PROBLEM TO SOLVE: Your answer must be an exact copy of every record below.

::::::::

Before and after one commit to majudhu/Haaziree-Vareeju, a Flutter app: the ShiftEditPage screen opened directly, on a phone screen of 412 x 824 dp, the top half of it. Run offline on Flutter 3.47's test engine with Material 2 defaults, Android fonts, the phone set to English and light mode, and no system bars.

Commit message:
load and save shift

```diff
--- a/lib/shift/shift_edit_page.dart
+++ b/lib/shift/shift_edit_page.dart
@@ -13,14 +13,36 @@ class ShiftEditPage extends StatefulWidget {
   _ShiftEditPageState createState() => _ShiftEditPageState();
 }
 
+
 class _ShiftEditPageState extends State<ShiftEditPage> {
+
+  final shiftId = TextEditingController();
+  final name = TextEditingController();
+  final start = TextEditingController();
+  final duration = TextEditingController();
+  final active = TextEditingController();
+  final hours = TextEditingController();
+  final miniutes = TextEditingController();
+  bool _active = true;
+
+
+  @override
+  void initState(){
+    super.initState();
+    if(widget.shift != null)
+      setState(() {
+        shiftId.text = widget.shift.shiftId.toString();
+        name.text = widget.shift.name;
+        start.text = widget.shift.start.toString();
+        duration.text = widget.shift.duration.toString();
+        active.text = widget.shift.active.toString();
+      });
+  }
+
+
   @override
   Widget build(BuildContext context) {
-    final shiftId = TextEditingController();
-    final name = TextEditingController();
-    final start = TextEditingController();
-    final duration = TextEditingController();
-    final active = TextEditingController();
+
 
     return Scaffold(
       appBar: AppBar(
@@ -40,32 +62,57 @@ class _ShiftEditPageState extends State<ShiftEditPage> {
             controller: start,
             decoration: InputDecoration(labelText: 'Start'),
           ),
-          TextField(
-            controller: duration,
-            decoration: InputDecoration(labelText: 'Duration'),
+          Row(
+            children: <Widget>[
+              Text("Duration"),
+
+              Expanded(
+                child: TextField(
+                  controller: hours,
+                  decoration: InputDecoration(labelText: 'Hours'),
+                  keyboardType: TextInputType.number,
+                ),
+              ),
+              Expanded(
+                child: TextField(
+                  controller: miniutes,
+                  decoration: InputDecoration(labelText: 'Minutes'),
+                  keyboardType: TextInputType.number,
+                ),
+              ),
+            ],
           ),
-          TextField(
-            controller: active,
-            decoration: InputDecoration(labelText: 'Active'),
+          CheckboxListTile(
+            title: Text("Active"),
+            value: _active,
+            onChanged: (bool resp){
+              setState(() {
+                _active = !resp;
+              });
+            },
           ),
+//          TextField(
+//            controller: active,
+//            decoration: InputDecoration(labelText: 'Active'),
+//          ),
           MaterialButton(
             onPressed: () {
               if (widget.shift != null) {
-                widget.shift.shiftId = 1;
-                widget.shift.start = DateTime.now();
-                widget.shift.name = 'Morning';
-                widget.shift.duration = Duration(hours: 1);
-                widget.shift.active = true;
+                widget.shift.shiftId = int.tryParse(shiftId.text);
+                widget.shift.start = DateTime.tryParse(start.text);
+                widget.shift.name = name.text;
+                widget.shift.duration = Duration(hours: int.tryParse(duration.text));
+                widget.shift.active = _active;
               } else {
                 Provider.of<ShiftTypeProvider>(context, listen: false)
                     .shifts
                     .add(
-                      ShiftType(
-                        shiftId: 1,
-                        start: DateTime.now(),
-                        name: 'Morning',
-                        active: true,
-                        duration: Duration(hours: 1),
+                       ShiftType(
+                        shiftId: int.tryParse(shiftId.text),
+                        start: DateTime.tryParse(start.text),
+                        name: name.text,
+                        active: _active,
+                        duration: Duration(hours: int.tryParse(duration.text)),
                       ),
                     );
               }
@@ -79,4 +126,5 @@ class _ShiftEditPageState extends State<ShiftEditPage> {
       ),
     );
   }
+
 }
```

::::::::

EXERCISE ANSWER:
Before and after one commit to majudhu/Haaziree-Vareeju, a Flutter app: the ShiftEditPage screen opened directly, on a phone screen of 412 x 824 dp, the top half of it. Run offline on Flutter 3.47's test engine with Material 2 defaults, Android fonts, the phone set to English and light mode, and no system bars.

Commit message:
load and save shift

```diff
--- a/lib/shift/shift_edit_page.dart
+++ b/lib/shift/shift_edit_page.dart
@@ -13,14 +13,36 @@ class ShiftEditPage extends StatefulWidget {
   _ShiftEditPageState createState() => _ShiftEditPageState();
 }
 
+
 class _ShiftEditPageState extends State<ShiftEditPage> {
+
+  final shiftId = TextEditingController();
+  final name = TextEditingController();
+  final start = TextEditingController();
+  final duration = TextEditingController();
+  final active = TextEditingController();
+  final hours = TextEditingController();
+  final miniutes = TextEditingController();
+  bool _active = true;
+
+
+  @override
+  void initState(){
+    super.initState();
+    if(widget.shift != null)
+      setState(() {
+        shiftId.text = widget.shift.shiftId.toString();
+        name.text = widget.shift.name;
+        start.text = widget.shift.start.toString();
+        duration.text = widget.shift.duration.toString();
+        active.text = widget.shift.active.toString();
+      });
+  }
+
+
   @override
   Widget build(BuildContext context) {
-    final shiftId = TextEditingController();
-    final name = TextEditingController();
-    final start = TextEditingController();
-    final duration = TextEditingController();
-    final active = TextEditingController();
+
 
     return Scaffold(
       appBar: AppBar(
@@ -40,32 +62,57 @@ class _ShiftEditPageState extends State<ShiftEditPage> {
             controller: start,
             decoration: InputDecoration(labelText: 'Start'),
           ),
-          TextField(
-            controller: duration,
-            decoration: InputDecoration(labelText: 'Duration'),
+          Row(
+            children: <Widget>[
+              Text("Duration"),
+
+              Expanded(
+                child: TextField(
+                  controller: hours,
+                  decoration: InputDecoration(labelText: 'Hours'),
+                  keyboardType: TextInputType.number,
+                ),
+              ),
+              Expanded(
+                child: TextField(
+                  controller: miniutes,
+                  decoration: InputDecoration(labelText: 'Minutes'),
+                  keyboardType: TextInputType.number,
+                ),
+              ),
+            ],
           ),
-          TextField(
-            controller: active,
-            decoration: InputDecoration(labelText: 'Active'),
+          CheckboxListTile(
+            title: Text("Active"),
+            value: _active,
+            onChanged: (bool resp){
+              setState(() {
+                _active = !resp;
+              });
+            },
           ),
+//          TextField(
+//            controller: active,
+//            decoration: InputDecoration(labelText: 'Active'),
+//          ),
           MaterialButton(
             onPressed: () {
               if (widget.shift != null) {
-                widget.shift.shiftId = 1;
-                widget.shift.start = DateTime.now();
-                widget.shift.name = 'Morning';
-                widget.shift.duration = Duration(hours: 1);
-                widget.shift.active = true;
+                widget.shift.shiftId = int.tryParse(shiftId.text);
+                widget.shift.start = DateTime.tryParse(start.text);
+                widget.shift.name = name.text;
+                widget.shift.duration = Duration(hours: int.tryParse(duration.text));
+                widget.shift.active = _active;
               } else {
                 Provider.of<ShiftTypeProvider>(context, listen: false)
                     .shifts
                     .add(
-                      ShiftType(
-                        shiftId: 1,
-                        start: DateTime.now(),
-                        name: 'Morning',
-                        active: true,
-                        duration: Duration(hours: 1),
+                       ShiftType(
+                        shiftId: int.tryParse(shiftId.text),
+                        start: DateTime.tryParse(start.text),
+                        name: name.text,
+                        active: _active,
+                        duration: Duration(hours: int.tryParse(duration.text)),
                       ),
                     );
               }
@@ -79,4 +126,5 @@ class _ShiftEditPageState extends State<ShiftEditPage> {
       ),
     );
   }
+
 }
```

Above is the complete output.